_WORK INSTRUCTION_
Wherever the string "contracts" appears in the entries below, return the line that holds it.

Collected data
★ ★ ★ ★

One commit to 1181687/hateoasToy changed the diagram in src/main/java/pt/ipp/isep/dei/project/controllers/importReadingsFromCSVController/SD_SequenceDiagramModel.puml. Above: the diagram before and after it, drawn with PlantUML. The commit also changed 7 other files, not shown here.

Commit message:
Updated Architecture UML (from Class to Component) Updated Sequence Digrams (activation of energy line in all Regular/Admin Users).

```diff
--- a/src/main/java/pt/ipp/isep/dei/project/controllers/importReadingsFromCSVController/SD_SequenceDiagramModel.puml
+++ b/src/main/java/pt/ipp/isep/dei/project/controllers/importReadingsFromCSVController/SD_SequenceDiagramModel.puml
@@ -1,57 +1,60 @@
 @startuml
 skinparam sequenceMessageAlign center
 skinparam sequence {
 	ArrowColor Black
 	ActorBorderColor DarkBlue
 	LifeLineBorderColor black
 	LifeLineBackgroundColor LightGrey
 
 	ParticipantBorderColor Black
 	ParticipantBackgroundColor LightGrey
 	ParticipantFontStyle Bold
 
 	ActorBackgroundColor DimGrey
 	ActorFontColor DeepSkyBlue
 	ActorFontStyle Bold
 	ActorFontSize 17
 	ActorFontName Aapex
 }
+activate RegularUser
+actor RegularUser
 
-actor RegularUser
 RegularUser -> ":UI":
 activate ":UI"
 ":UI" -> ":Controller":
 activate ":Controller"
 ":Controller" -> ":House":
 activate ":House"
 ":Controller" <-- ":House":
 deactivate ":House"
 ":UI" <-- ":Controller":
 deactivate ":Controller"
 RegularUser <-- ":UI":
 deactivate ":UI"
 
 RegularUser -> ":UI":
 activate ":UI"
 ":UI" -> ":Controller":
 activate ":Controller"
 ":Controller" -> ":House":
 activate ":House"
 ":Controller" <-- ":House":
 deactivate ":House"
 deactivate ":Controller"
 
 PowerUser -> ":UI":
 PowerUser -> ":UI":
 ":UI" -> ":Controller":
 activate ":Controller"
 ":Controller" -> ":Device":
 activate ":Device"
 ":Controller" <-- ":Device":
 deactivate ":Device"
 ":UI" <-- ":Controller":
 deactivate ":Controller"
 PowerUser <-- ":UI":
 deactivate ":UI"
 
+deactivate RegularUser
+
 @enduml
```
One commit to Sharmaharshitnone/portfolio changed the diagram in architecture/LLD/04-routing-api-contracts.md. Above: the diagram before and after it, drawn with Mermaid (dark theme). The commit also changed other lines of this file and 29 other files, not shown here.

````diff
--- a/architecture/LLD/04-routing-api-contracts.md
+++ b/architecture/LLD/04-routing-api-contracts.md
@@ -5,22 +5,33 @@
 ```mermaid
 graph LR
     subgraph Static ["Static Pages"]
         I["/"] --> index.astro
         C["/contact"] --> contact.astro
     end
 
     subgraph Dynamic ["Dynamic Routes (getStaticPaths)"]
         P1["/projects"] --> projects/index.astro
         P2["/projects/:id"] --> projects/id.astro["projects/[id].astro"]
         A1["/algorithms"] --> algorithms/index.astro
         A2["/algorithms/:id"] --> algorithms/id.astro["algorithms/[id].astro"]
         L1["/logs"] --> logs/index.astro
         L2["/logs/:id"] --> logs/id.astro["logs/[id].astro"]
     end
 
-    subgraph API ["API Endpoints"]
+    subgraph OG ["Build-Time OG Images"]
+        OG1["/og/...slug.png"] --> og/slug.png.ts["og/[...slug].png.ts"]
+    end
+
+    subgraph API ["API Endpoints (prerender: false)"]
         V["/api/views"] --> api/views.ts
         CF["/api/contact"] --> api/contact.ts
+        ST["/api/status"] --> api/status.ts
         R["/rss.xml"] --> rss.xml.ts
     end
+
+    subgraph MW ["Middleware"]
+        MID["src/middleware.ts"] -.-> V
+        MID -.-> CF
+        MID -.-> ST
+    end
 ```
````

★ ★ ★ ★

_RESPONSE BELOW_
One commit to Sharmaharshitnone/portfolio changed the diagram in architecture/LLD/04-routing-api-contracts.md. Above: the diagram before and after it, drawn with Mermaid (dark theme). The commit also changed other lines of this file and 29 other files, not shown here.
--- a/architecture/LLD/04-routing-api-contracts.md
+++ b/architecture/LLD/04-routing-api-contracts.md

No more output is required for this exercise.